JAN HIRD POKORNY ASSOCIATES
Architect, preservationist, and teacher Jan Pokorny, who died on May 20, straddled not only fields, but worlds. With a sensibility shaped by history—he came from Brno, Czechoslovakia, the birthplace of Sigmund Freud and site of Mies van der Rohe’s Tugendhat House—Pokorny impressed all with his generous cosmopolitanism in a long career spanning Prague, Detroit, and New York. AN asked two who knew him as colleague and mentor to share their impressions.
Jan Hird Pokorny began his architectural practice in Prague in 1937 upon graduation from Prague Polytechnic University, emigrating to the United States via Sweden after the fall of Czechoslovakia to the Germans in 1939. He then completed his master’s degree in architecture in 1941 at Columbia University, where he would later teach.
During World War II, Jan worked in Detroit as an architect for the Leo Bauer firm, converting Ford automobile factories for production of battle tanks. After the war, he spent two years with Skidmore, Owings & Merrill, and then established his own architectural practice in New York City in 1947, quickly branching into industrial and academic architecture and establishing himself as a nuanced architect for public and institutional structures.
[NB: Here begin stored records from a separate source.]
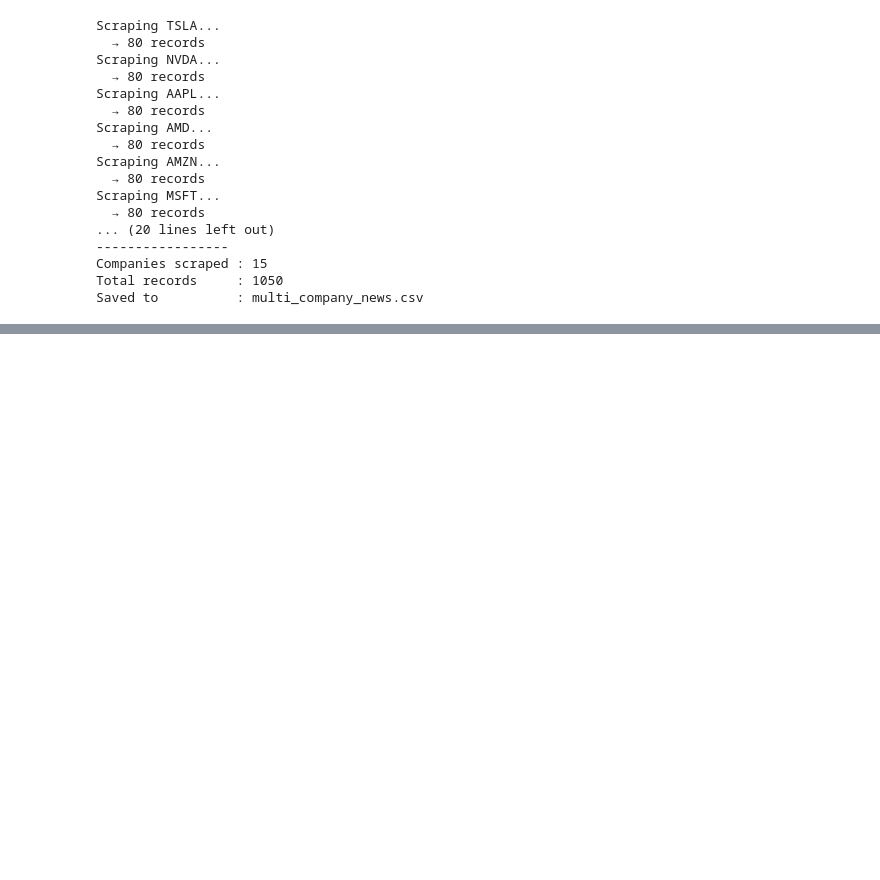
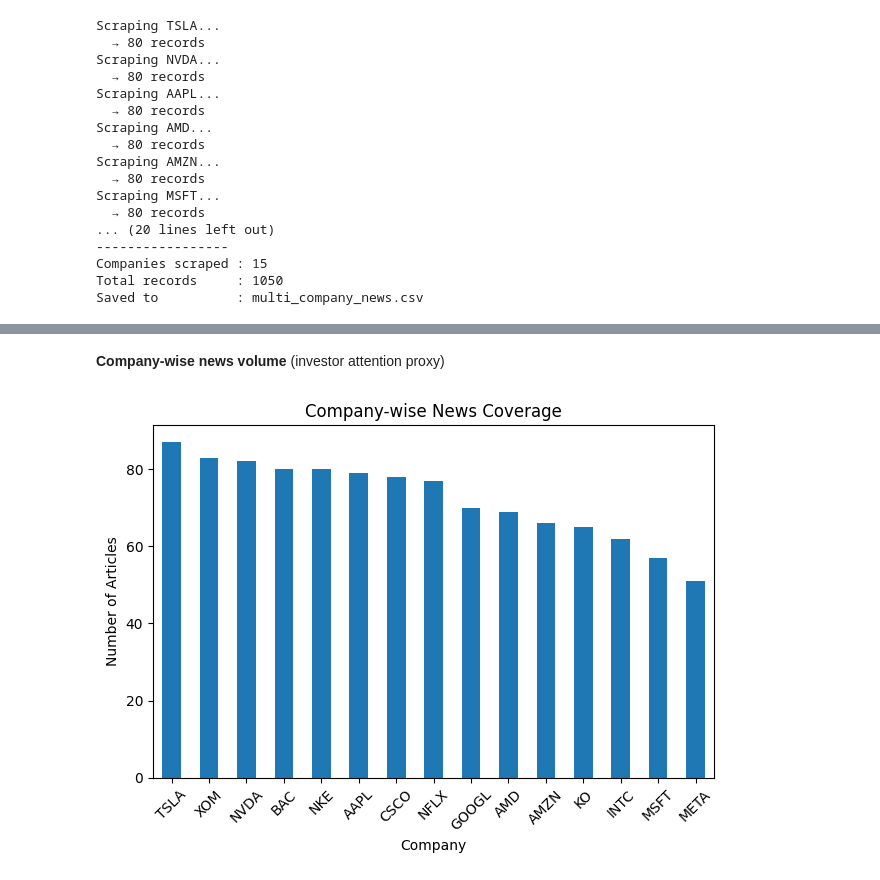
Before and after one commit to koistav1212/AcuTrader-backend, a Jupyter notebook: ml_service/market_news_scrapper.ipynb, the cells around one changed output, grey strips where cells are left out. Saved outputs shown, nothing was run; the diff lists cells and outputs as text; code cells hidden in the pictures; blank space fills up the shorter version.

```diff
--- a/ml_service/market_news_scrapper.ipynb
+++ b/ml_service/market_news_scrapper.ipynb
@@ -291,0 +755,15 @@ Saved to          : multi_company_news.csv
+# %% [markdown]
+**Company-wise news volume** (investor attention proxy)
+# %%
+company_counts = df["ticker"].value_counts()
+
+plt.figure()
+company_counts.plot(kind="bar")
+plt.title("Company-wise News Coverage")
+plt.xlabel("Company")
+plt.ylabel("Number of Articles")
+plt.xticks(rotation=45)
+plt.tight_layout()
+plt.show()
+# %% [output]
+[figure, added]
```
Also changed, not shown: parts of 7 cells of this notebook, 11 other files.
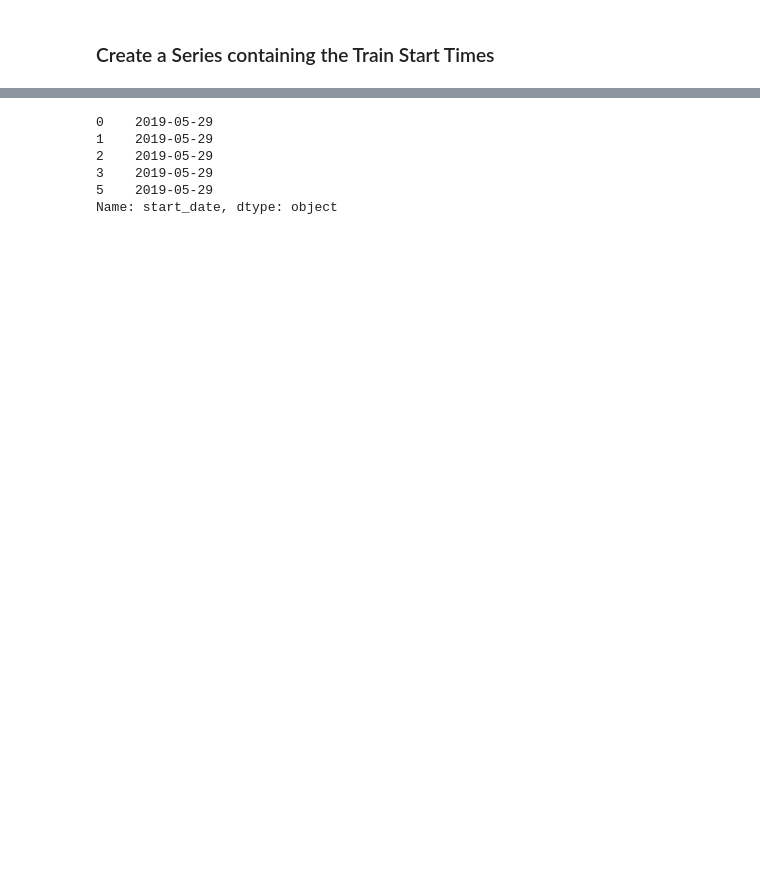
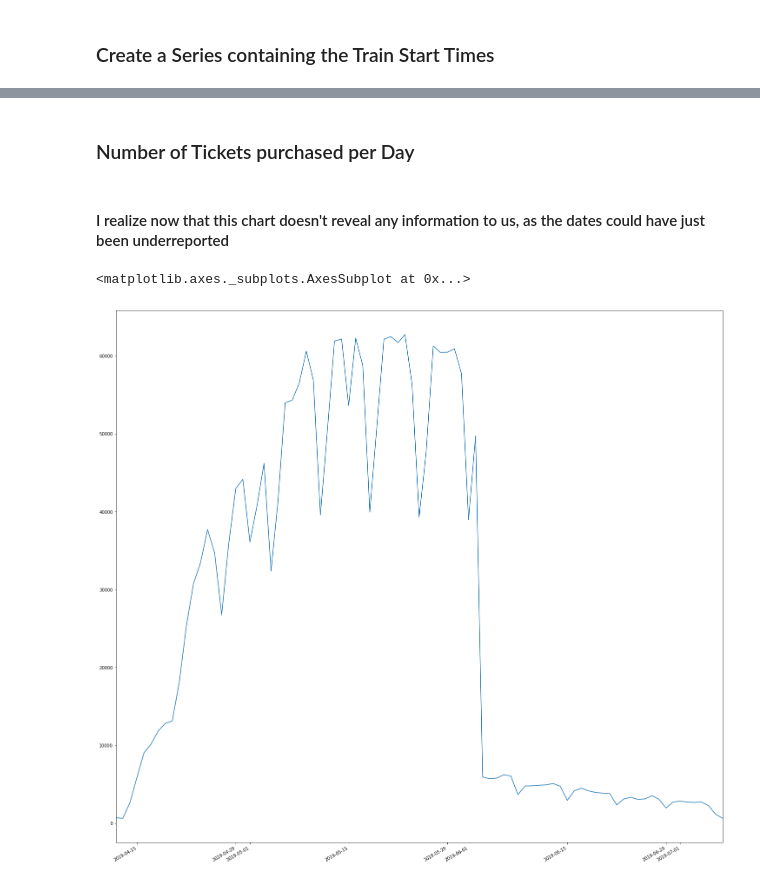
Before and after one commit to iamtheshazbot/Kaggle-Spanish, a Jupyter notebook: Untitled.ipynb, the cells around one changed output, grey strips where cells are left out. Saved outputs shown, nothing was run; the diff lists cells and outputs as text; code cells hidden in the pictures; blank space fills up the shorter version.

Commit message:
added some plots

```diff
--- a/Untitled.ipynb
+++ b/Untitled.ipynb
@@ -67,6 +86,6 @@ data.isnull().sum()
 # %% [markdown]
 ### Create a Series containing the Train Start Times
 # %%
-timeS = pd.Series(data["start_date"].str.split(" ").str[0])
+timeS = pd.Series(data["start_date"].str.split(" ").str[0].astype("datetime64"))
 print(timeS[0:5])
 # %% [output]
@@ -79,10 +98,9 @@ Name: start_date, dtype: object
-# %%
-timeS.to_string()
-print(timeS[0:5])
-# %% [output]
-0    2019-05-29
-1    2019-05-29
-2    2019-05-29
-3    2019-05-29
-5    2019-05-29
-Name: start_date, dtype: object
+# %% [markdown]
+### Number of Tickets purchased per Day
+# %% [markdown]
+#### I realize now that this chart doesn't reveal any information to us, as the dates could have just been underreported
+# %%
+pd.value_counts(timeS).plot(figsize=(25,25))
+# %% [output]
+<matplotlib.axes._subplots.AxesSubplot at 0x...>
+[figure, added]
```
Also changed, not shown: parts of 7 cells of this notebook.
His first major preservation project was the restoration of Schermerhorn Row at the South Street Seaport, completed in 1983.
I joined Jan’s firm in 1986. When he asked me if I would work for him, I said yes, but that I could not start immediately. I told him I had planned a four-week trip to India, and he scrunched up his face—at this time I thought he was about to rescind his offer—then he said, “No, no, four weeks will not do”—long pause—”you must spend at least six weeks in India!”
When I began working on the Morris-Jumel mansion restoration, which had a tight schedule, I would stay late working on details, construction drawings, and specifications. In most offices, partners would typically make the rounds admonishing staff to “hurry up and get that out!” Jan came up behind me on a particular evening, and I could feel him looking over my shoulder. I braced myself for the “get it out” admonition. Instead, he very gently said, “Take as long as you wish to finish this, just make sure that it’s the best we can do.”
Until three years ago, our office was in Jan’s home and it was very similar to an atelier atmosphere, very unstructured and familial. It was the norm that at everyone’s birthday we would sit at his huge George Nakashima dining room table and have Slivovitz and cake. Often, if one arrived early, Jan would already be at his desk, but in his pajamas!
Richard M. Olcott
Jan and I spent about 11 years together on the Landmarks Preservation Commission, starting together in September 1996. At 81, he was twice my age when he started and by far the oldest of the commissioners. Nonetheless, he was possibly the most progressive of us all, consistently advocating an enlightened position drawn from a lifetime of experience. That enlightenment came in large part from Jan’s Czech background, having grown up in the famously beautiful medieval and Baroque city of Prague in a country that also has a long and strong modernist history. Jan could move among many such overlapping languages with ease, and with a profound, unfettered understanding of history, coupled with an enthusiasm for the contemporary. You could scarcely find any individual who cared more deeply about architecture, art, music, and literature, and whose manner, bearing, and dress—elegant gray suits, always with a bowtie—bespoke a truly cultured person.
Countless applicants have been the unwitting beneficiaries of that civility, and Jan was always polite and deferential even when delivering the bad news about their designs. He had a low tolerance for stylistic excess and structural inefficiency, and would unfailingly point out such glaring deficiencies and their proper resolution at the first opportunity, the teacher in him coming to the fore. This quality earned Jan the nickname “the Professor” among the commissioners; some would hold back (“Let’s see what the Professor thinks”) until Jan had pronounced the application either promising or beyond redemption. He always provided succinct, elegantly simple summations of complicated problems, on the heels of another commissioner’s long-winded bloviation. We were all guilty of that, but never him.
But the heart of the matter is this: It’s easy to dislike the Landmarks Commission, even though everyone needs it. It’s a world of sniping, know-it-all critics, pontificating architects, scheming developers, and occasionally unhinged preservationists, all with their own agendas. It’s not easy to do as Jan did: to serenely reside above the fray and get to the issues and the truth, and then find the way forward. I will miss that, and New Yorkers will too, whether they know it or not.